“We were asked no questions,” Andreyev told RT on Thursday.
He explained that Warsaw froze the embassy’s account at the Santander Bank in February 2022, when the Ukraine conflict escalated. When the freeze order expired on March 2 this year, “immediately all the money was transferred to the prosecutor’s office [account] in another bank – of course, without consent – on suspicion that it was used for money-laundering and funding terrorism,” the diplomat added.
The Polish authorities never presented the embassy with any actual charges, or showed that any investigative steps had actually been taken, simply seizing the funds from both the embassy and the trade representative’s office. Santander then closed both accounts and said it had “ceased cooperation” with the Russian diplomats.

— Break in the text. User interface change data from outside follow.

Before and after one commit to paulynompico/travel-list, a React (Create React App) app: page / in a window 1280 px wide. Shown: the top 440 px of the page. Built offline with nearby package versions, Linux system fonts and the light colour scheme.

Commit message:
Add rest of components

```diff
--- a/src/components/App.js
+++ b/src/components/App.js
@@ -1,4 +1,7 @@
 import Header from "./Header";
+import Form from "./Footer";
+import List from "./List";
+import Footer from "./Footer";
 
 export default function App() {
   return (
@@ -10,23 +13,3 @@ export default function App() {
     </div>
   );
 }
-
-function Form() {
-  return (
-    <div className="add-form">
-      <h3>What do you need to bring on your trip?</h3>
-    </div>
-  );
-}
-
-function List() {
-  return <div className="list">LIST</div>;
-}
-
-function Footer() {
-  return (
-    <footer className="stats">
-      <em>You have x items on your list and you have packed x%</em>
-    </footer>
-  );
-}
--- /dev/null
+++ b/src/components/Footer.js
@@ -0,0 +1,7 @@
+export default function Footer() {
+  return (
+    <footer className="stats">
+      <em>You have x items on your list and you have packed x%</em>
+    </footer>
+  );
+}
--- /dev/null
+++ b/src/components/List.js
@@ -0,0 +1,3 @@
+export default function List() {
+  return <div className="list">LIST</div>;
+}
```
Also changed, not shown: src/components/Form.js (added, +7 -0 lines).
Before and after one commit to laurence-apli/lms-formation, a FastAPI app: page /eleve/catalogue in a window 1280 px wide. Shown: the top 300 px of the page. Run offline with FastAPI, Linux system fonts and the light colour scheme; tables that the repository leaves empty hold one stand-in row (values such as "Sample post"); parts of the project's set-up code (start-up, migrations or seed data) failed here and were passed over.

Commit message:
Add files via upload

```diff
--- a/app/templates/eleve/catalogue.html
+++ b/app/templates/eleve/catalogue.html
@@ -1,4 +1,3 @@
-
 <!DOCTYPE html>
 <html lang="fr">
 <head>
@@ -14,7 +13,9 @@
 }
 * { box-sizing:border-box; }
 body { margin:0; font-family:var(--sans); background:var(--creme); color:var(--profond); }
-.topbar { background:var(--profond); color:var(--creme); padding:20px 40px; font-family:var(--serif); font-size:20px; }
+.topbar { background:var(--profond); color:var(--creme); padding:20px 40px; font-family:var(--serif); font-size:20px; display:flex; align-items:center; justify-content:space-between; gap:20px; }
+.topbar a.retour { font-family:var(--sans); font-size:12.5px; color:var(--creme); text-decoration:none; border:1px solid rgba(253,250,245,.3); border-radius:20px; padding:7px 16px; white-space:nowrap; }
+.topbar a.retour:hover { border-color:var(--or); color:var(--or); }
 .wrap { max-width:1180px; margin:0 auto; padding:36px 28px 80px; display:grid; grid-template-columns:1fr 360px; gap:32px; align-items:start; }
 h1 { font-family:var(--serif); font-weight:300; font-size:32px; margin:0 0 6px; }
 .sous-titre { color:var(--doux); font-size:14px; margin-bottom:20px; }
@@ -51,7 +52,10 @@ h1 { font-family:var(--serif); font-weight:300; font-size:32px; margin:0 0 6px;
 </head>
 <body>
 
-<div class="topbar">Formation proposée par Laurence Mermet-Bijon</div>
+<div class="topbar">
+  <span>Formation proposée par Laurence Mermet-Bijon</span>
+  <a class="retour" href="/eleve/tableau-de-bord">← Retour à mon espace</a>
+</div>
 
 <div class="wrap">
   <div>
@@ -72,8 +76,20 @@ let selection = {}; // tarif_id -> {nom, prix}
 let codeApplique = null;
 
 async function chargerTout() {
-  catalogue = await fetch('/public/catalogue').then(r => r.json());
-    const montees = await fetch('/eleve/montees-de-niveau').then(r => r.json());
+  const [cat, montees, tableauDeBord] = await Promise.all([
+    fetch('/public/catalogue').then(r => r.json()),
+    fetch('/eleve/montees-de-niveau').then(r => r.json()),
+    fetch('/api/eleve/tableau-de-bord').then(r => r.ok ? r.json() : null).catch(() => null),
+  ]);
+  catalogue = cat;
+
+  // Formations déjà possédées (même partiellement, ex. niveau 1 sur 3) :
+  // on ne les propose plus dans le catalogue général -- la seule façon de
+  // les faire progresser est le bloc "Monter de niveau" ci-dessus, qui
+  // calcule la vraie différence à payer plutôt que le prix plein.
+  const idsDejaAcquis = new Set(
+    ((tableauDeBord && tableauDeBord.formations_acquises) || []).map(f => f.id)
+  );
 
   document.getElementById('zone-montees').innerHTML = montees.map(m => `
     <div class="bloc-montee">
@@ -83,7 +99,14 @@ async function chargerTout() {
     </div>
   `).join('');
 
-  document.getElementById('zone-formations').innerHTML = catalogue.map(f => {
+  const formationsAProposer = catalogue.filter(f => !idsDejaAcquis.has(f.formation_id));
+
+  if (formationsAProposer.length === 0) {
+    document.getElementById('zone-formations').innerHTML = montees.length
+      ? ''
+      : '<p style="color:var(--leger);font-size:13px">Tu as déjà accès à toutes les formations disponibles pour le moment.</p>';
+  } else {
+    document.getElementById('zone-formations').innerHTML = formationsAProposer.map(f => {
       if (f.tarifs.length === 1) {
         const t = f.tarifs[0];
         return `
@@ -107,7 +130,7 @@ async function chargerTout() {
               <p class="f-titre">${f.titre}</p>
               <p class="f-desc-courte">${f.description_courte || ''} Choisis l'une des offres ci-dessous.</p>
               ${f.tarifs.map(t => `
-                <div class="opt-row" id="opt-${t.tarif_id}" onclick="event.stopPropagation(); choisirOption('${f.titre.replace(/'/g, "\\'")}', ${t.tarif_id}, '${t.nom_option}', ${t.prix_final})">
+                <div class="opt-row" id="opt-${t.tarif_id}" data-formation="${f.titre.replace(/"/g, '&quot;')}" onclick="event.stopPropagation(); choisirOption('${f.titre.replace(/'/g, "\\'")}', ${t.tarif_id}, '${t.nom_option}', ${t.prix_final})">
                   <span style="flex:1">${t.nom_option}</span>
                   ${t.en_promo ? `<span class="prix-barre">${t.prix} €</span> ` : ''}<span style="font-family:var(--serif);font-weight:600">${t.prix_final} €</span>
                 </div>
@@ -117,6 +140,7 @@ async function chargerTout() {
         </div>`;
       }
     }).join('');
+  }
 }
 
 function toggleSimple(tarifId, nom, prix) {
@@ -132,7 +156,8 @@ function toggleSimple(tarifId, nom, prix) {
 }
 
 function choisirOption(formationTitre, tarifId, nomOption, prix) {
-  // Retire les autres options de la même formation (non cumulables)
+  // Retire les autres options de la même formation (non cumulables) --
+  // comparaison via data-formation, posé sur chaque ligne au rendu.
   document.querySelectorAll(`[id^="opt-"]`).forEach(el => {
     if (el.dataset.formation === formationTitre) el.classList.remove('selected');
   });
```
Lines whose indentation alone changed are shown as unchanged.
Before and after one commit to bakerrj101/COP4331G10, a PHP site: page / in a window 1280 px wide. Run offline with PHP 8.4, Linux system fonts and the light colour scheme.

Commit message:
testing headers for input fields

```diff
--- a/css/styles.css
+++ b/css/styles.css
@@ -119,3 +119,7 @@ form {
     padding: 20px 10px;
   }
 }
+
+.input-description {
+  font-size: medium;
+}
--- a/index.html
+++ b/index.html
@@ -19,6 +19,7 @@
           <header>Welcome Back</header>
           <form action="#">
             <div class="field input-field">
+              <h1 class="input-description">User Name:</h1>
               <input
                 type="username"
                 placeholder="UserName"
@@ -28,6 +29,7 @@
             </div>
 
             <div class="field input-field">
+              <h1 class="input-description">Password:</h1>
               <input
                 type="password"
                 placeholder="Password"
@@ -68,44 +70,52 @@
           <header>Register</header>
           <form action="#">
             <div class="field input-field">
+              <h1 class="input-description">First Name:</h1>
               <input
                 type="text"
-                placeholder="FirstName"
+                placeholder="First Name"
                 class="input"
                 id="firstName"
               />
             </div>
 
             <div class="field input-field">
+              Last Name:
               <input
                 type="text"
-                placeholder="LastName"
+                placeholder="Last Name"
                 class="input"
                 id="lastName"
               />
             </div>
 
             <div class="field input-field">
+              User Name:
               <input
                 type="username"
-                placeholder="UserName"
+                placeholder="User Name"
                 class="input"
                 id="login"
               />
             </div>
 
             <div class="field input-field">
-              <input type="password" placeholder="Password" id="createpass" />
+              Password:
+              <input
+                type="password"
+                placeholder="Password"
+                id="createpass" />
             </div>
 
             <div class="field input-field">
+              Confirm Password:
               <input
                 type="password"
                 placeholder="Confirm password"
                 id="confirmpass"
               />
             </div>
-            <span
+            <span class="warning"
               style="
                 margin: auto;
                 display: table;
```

Revealing the seizure on Wednesday, Andreyev called it “a flagrant violation of the Vienna Convention on Diplomatic Relations.” He added that the seized accounts contained “significant amounts” of both US dollars and Polish zlotys.
When the embassy complained to the Polish Foreign Ministry, they said it was a law enforcement matter, to be discussed with prosecutors and courts. Andreyev told RT this was “probably the first time” a Foreign Ministry has declared that complying with international law was not its job.
Poland has used the fact that the embassy was blocked from paying its bills to seize a recreational facility near Warsaw, and has moved to confiscate two more properties. The mayor of Warsaw has said he wanted one of them turned over to refugees from Ukraine.
The ambassador noted that Russia has responded by freezing the bank account of the Polish embassy in Moscow.
“The principle of reciprocity operates in international relations,” Andreyev said. “In fact, it is probably the only thing in current circumstances that is holding back the irrepressible creativity of our Polish non-partners,” who keep inventing new ways to be hostile to Russia.